When Facebook opens its facility in New Albany in about two years, it will be the social-media giant's first data center in Ohio, according to state leaders.
The facility also is expected to be powered by electricity generated from renewable sources -- wind or solar, for example -- the company plans to obtain by working directly with a utility or provider, Facebook officials said.
The $750 million, 970,000-square-foot data-center complex will be constructed on 345 acres in New Albany's International Business Park on the east side of Beech Road and south of the state Route 161 interchange.
Crews will start moving dirt within the next few weeks, said Rachel Peterson, director of data-center strategy and development for Facebook.
The first building in the complex will be completed in 2019, she said, and the second building should be finished in 2020.
Peterson said she expects the project to generate thousands of construction jobs and at least 100 full-time jobs, which means more income-tax revenue for New Albany.
"We're going to see hundreds of millions of dollars invested in the project," she said.
The project also requires a city investment to prepare the land, which is undeveloped.
New Albany City Manager Joe Stefanov said the city would be responsible for $25 million in infrastructure improvements.
Water, sewer and road improvements will be in place by next summer, he said.
The New Albany data center will be Facebook's 10th, said company spokeswoman Lindsay Amos.
After construction on some of the centers is complete, eight -- including New Albany -- would be powered by renewable energy, which is generated from such sustainable sources as wind, hydroelectric and solar power, she said.
Amos said Facebook would develop a plan for providing renewable energy before the New Albany data center goes online in 2019. Company officials are considering multiple options, she said.
Facebook's goal is to have "100 percent clean and renewable energy in our mix for our entire operations," she said. She said the company builds every new data center with that goal.
Data centers account for 96 percent of Facebook's total electricity consumption, according to the company's website.
Facebook is using a variety of energy solutions to power its data centers, Amos said. She said energy consumption includes "everything from servers to security systems to the lights."

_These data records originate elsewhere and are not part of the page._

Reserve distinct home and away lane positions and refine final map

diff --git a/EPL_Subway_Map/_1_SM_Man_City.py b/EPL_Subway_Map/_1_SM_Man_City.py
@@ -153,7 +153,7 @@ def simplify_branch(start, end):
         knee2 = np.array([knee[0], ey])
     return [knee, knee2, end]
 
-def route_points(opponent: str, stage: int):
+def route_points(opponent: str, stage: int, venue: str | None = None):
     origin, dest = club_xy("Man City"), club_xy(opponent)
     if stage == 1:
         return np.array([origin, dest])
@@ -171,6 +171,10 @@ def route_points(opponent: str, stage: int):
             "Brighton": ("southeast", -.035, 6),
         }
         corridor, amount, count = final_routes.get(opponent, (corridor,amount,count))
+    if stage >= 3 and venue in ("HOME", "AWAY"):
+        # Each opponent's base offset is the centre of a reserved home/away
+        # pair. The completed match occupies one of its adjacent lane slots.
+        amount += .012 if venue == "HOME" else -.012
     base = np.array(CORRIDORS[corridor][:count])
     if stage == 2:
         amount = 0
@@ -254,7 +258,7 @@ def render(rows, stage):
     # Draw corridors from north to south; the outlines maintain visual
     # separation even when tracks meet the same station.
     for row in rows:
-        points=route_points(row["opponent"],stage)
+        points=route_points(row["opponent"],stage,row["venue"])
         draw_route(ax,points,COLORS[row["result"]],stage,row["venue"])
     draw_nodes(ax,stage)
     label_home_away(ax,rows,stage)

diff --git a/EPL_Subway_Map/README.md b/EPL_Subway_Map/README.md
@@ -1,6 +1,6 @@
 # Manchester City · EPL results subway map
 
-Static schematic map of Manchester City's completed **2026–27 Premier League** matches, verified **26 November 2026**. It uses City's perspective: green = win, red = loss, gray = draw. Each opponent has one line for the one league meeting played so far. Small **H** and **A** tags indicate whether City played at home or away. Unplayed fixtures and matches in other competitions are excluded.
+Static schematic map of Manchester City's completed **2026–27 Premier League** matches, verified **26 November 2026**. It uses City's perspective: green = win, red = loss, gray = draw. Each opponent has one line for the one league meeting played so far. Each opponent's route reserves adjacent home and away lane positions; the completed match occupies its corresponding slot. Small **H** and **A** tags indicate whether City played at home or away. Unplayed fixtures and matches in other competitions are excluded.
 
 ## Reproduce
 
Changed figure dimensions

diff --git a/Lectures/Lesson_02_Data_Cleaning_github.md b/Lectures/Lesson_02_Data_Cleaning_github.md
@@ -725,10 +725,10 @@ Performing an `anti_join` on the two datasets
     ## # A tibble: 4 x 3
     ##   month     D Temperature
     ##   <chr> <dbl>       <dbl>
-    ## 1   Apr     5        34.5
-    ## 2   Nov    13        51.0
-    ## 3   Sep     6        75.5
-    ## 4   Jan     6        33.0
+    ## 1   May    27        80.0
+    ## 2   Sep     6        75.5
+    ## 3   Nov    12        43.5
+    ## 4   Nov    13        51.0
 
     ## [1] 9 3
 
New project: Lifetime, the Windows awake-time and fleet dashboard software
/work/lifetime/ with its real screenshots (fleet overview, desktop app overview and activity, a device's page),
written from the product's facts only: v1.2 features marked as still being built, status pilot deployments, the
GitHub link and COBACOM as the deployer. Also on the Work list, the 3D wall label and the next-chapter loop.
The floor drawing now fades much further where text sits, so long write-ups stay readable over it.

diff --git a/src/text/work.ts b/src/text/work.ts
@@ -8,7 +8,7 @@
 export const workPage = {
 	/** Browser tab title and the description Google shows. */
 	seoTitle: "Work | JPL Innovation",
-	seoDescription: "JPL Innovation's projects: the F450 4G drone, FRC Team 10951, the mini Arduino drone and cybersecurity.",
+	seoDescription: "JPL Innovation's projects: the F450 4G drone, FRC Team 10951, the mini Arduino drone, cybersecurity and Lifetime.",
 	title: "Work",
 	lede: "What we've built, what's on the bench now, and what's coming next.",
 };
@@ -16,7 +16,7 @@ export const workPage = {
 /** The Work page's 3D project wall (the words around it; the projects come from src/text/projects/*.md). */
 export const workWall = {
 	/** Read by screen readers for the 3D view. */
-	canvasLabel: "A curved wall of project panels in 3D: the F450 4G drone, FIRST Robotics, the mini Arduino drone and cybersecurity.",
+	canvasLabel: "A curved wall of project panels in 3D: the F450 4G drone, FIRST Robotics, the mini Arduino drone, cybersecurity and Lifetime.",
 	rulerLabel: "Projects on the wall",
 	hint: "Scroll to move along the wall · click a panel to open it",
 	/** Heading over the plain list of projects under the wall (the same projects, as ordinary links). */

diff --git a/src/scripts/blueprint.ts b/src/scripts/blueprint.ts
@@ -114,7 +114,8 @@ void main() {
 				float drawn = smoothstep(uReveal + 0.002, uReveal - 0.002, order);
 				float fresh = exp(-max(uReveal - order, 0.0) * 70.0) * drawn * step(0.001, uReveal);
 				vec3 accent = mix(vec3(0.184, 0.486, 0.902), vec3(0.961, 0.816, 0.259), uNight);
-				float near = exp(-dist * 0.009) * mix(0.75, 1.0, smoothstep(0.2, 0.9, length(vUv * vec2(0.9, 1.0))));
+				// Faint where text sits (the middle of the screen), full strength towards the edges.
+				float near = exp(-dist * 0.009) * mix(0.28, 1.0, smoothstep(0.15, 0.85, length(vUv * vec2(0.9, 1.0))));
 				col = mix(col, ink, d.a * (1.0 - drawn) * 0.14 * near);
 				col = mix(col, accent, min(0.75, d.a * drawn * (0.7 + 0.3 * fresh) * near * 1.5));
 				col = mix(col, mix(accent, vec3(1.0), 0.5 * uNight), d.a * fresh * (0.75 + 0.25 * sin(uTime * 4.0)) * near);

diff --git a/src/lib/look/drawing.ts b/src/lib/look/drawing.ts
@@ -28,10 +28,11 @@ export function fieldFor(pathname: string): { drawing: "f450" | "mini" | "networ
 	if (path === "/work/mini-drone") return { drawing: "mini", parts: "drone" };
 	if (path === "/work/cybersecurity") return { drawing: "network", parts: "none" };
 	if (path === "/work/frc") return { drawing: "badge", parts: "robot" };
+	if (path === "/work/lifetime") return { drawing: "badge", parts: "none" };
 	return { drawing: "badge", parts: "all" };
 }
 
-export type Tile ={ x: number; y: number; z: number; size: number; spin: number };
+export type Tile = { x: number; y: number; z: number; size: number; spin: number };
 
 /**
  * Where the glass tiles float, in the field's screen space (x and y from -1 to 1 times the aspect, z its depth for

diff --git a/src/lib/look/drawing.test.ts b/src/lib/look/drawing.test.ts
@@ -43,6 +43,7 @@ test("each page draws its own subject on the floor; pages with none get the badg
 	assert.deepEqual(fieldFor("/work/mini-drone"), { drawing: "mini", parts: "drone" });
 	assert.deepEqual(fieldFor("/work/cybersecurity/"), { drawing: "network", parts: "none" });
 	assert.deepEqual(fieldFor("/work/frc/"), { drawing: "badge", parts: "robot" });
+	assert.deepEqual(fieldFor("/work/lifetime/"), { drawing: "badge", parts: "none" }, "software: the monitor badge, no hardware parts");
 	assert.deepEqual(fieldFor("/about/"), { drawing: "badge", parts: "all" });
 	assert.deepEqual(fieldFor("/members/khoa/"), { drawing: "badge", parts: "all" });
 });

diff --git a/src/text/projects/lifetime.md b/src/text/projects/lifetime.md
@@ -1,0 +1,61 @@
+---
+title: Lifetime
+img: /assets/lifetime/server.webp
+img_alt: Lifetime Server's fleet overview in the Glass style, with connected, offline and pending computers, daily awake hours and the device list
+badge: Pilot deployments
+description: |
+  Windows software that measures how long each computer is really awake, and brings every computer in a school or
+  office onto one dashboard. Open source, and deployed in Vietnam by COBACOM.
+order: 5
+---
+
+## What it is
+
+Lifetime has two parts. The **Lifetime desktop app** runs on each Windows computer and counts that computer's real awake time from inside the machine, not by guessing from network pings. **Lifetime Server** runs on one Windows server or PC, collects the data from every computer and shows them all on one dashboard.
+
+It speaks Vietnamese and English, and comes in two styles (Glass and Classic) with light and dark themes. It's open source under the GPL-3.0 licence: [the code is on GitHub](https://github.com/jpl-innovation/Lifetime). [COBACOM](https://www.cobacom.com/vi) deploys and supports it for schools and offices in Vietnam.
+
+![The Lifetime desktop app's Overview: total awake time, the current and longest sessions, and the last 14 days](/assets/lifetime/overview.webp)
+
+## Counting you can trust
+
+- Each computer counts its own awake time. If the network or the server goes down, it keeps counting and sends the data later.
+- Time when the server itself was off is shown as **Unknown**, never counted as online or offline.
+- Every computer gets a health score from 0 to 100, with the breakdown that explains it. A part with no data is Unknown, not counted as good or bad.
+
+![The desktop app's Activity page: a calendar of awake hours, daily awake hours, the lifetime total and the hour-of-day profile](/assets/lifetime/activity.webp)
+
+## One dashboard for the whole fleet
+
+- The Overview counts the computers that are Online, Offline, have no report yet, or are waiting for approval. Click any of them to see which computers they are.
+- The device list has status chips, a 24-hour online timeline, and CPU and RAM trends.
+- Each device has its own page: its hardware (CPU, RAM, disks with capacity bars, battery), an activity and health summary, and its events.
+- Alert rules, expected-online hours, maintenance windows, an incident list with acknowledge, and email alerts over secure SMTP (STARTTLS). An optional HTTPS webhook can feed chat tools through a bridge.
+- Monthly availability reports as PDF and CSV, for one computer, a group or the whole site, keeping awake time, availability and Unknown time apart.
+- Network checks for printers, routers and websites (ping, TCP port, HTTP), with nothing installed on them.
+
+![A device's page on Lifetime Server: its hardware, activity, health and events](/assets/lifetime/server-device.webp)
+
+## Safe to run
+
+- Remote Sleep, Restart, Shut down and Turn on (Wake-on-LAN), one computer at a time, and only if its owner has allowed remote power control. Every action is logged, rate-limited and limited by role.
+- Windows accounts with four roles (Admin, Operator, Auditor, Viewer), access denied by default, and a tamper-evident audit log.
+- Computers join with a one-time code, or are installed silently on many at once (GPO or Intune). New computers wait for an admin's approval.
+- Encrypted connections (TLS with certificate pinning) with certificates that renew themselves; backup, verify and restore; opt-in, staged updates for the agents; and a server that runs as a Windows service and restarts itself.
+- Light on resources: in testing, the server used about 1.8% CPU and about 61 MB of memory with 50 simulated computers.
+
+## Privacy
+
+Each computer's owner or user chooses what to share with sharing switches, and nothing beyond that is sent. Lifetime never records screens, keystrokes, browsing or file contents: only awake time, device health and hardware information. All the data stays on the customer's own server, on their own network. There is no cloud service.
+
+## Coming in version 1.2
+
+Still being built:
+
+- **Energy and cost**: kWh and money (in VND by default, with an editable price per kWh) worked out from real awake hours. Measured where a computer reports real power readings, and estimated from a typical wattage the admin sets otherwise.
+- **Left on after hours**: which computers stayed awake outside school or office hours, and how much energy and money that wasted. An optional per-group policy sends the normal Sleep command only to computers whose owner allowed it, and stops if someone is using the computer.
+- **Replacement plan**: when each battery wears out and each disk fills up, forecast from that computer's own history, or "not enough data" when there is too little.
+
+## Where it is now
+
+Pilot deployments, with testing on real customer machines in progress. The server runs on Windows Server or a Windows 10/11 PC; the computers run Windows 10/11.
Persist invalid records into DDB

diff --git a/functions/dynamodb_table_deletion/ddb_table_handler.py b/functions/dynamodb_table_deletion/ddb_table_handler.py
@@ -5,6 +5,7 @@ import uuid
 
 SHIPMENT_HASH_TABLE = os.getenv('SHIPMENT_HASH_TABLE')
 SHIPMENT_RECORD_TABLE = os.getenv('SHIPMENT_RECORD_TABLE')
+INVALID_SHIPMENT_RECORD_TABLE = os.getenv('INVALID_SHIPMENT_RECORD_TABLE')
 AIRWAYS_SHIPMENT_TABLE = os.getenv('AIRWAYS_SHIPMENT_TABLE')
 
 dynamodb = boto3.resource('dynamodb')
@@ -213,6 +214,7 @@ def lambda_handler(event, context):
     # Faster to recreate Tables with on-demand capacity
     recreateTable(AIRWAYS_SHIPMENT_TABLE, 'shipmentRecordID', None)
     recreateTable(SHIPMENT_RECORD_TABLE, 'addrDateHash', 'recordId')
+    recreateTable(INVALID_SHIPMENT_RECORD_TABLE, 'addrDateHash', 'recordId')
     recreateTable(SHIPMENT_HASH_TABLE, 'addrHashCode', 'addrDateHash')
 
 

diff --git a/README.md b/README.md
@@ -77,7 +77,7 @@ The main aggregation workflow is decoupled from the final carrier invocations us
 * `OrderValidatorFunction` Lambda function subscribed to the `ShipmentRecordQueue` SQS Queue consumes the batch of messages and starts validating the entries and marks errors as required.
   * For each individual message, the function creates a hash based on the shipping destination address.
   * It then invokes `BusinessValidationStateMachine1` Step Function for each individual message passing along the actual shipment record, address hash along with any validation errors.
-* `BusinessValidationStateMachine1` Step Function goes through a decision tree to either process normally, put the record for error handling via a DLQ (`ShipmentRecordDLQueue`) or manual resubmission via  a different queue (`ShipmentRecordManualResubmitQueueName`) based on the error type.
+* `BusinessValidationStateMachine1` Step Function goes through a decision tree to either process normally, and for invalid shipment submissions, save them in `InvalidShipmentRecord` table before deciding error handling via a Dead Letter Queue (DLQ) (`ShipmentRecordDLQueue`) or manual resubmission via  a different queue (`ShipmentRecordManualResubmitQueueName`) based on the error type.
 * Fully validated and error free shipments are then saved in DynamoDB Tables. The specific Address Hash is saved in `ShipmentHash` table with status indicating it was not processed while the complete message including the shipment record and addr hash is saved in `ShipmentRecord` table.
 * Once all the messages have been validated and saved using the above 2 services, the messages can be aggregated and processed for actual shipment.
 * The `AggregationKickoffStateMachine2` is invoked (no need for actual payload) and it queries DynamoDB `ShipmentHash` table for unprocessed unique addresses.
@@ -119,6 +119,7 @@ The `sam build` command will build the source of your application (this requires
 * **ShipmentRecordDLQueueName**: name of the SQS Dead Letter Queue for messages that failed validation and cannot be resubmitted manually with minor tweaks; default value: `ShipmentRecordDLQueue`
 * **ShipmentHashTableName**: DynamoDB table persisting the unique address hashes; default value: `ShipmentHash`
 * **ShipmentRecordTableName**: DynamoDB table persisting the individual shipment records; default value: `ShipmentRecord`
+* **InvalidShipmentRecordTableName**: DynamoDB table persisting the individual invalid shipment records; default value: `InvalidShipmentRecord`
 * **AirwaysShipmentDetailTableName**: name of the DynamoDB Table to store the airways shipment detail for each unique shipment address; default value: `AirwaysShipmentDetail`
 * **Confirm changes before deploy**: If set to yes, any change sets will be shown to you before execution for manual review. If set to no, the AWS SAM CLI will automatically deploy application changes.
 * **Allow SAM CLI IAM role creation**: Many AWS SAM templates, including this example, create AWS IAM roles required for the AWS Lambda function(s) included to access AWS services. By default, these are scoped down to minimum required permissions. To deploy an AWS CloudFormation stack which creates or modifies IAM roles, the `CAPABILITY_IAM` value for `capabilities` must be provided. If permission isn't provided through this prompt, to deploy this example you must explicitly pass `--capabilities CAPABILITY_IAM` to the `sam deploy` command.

For example, data centers in Altoona, Iowa, and Fort Worth, Texas, are powered by wind energy, and a data center in Lulea, Sweden, is powered by hydro energy, she said.
Data centers in Clonee, Ireland, and Papillion, Nebraska, will be powered by wind energy, and a data center in Los Lunas, New Mexico, will be powered by wind and solar energy, she said.
She said the company works directly with a utility or provider to purchase the energy and ensure its consumption needs are covered.
"We work with utilities and/or partners to build wind farms, solar farms, etc., that add net new renewables to the electric grid powering our data center," Amos said. "We ensure the volume of energy created by (a) wind farm, solar farm, etc., is at least the volume that we expect to consume."
She said in New Mexico, for example, Facebook worked with the Public Service Co. of New Mexico and in Nebraska, it worked with the Omaha Public Power District.
Amos said company officials had "nothing to share at this time about our energy solution for New Albany."
New Albany spokesman Scott McAfee said that although a number of businesses in the Business Park are LEED certified, he isn't aware of any companies in the park powered by 100 percent renewable energy.
LEED, an acronym for Leadership in Energy and Environmental Design, is an industry certification for how green or environmentally friendly a building is.
More to come?
Meanwhile, Gov. John Kasich and other state leaders heralded Facebook's New Albany data center as one more significant step in attracting tech jobs to Ohio.
"One of our goals has been ... to diversify the state," Kasich said at the Aug. 15 news conference to officially announce the project. "Ohio has had a heavy reliance on manufacturing," he said, after thanking Facebook for recognizing that Ohio has the workforce to support high-tech jobs.
John Minor, CEO of JobsOhio, the state's privatized development organization, said that excluding "capital-intensive" shale and gas projects, Facebook's investment is the second-largest -- behind the Amazon data centers and fulfillment centers -- that the state has attracted since JobsOhio's creation in 2011.
The Columbus Dispatch reporter Marla Rose contributed to this story.